The 71-year-old’s songs soundtrack moments of deep pain and joy for many, including writer Jayson Greene.
By JASON GREENE | Pitchfork
When my wife had been in labor for 16 hours, I played her John Prine’s “Everything Is Cool.” She’d begun gasping instead of breathing, climbing into the tub to gather herself. As Prine’s fingerpicking rang out from a tiny speaker, she closed her eyes and smiled.
The song is simple, like all Prine songs, a folk lament with a deliberate pace ideal for slow breathing. Over three chords, the singer-songwriter pines for a loved one who has traveled beyond reach—“Across the sea to an island where the bridges brightly burn/So far away from my land/The valley of the unconcerned.” The valley of the unconcerned—that felt like where our daughter was at that moment. We were stuck somewhere else, whatever you would call such a place: the cul-de-sac of the flustered. Together, we beckoned her: join us. The song looped, my wife’s labor progressed, and our daughter slowly moved closer. The midwife and nurses gathered around my wife, and she started pushing. Everything is cool. Everything’s OK.
When my daughter died two years later, the song rang out again into the stricken silence at her service. This time, it felt like a hymn. The song is pierced halfway through by an image of grace and purification: “I saw a hundred thousand blackbirds just flying through the sky/And they seemed to form a teardrop/From a black-haired angel’s eye/And that tear fell all around me/And it washed my sins away.” A message from our daughter, perhaps, a dispatch from the valley of the unconcerned, to which she returned. Everything is cool here, guys, she was reassuring us. Everything’s OK.
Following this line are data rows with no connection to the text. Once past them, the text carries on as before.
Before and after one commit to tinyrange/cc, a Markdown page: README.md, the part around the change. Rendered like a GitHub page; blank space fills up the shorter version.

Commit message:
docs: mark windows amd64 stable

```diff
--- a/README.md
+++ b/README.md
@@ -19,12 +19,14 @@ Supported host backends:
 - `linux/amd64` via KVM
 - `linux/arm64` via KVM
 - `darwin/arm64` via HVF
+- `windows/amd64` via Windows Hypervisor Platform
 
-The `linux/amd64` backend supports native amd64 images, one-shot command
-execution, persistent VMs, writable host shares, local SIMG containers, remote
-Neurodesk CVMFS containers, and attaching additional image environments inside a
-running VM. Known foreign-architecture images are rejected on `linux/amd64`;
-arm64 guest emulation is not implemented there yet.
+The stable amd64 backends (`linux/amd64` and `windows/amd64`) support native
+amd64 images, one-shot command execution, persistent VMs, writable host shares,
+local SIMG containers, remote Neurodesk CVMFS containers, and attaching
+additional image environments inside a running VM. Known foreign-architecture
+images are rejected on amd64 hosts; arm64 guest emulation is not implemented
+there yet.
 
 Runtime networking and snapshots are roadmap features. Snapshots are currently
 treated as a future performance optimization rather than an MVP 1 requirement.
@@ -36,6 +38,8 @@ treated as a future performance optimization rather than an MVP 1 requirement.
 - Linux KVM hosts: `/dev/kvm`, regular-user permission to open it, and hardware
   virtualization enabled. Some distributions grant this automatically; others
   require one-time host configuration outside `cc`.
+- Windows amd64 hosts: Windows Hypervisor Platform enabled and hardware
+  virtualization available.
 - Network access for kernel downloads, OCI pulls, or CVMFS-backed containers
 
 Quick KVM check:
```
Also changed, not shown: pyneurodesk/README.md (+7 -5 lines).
I tell all of this to John Prine, and he listens gravely, attentively. His wife Fiona has just brought me into his Manhattan hotel suite and left us alone. “Well, since you’ve been through what you’ve been through, you deserve to know what the song is about,” he says,
his voice so gravelly it sounds broken up by radio static. “It wasn’t about death, so much as about the death of a relationship. You just met the ‘black-haired angel,’” he says, nodding in Fiona’s direction. “I met her chasing after my soon-to-be ex-wife. I had malice in my heart, as angry as I could be, like I was going to find somebody and hurt them. It wasn’t like me at all; I wanted to get rid of that feeling. And while I was running around after my ex, I ran into Fiona, and she washed my sins away. I don’t know if I ever told her that. I think she knows it though.”
I ask if it surprises him that his divorce song would be my death song, that it would speak to me so clearly of grief and grace, redemption and transfiguration. He thinks for a second, then smiles. “Well, there’s only two things,” he says. “There’s life, and there’s death. So it’s a 50/50 shot.”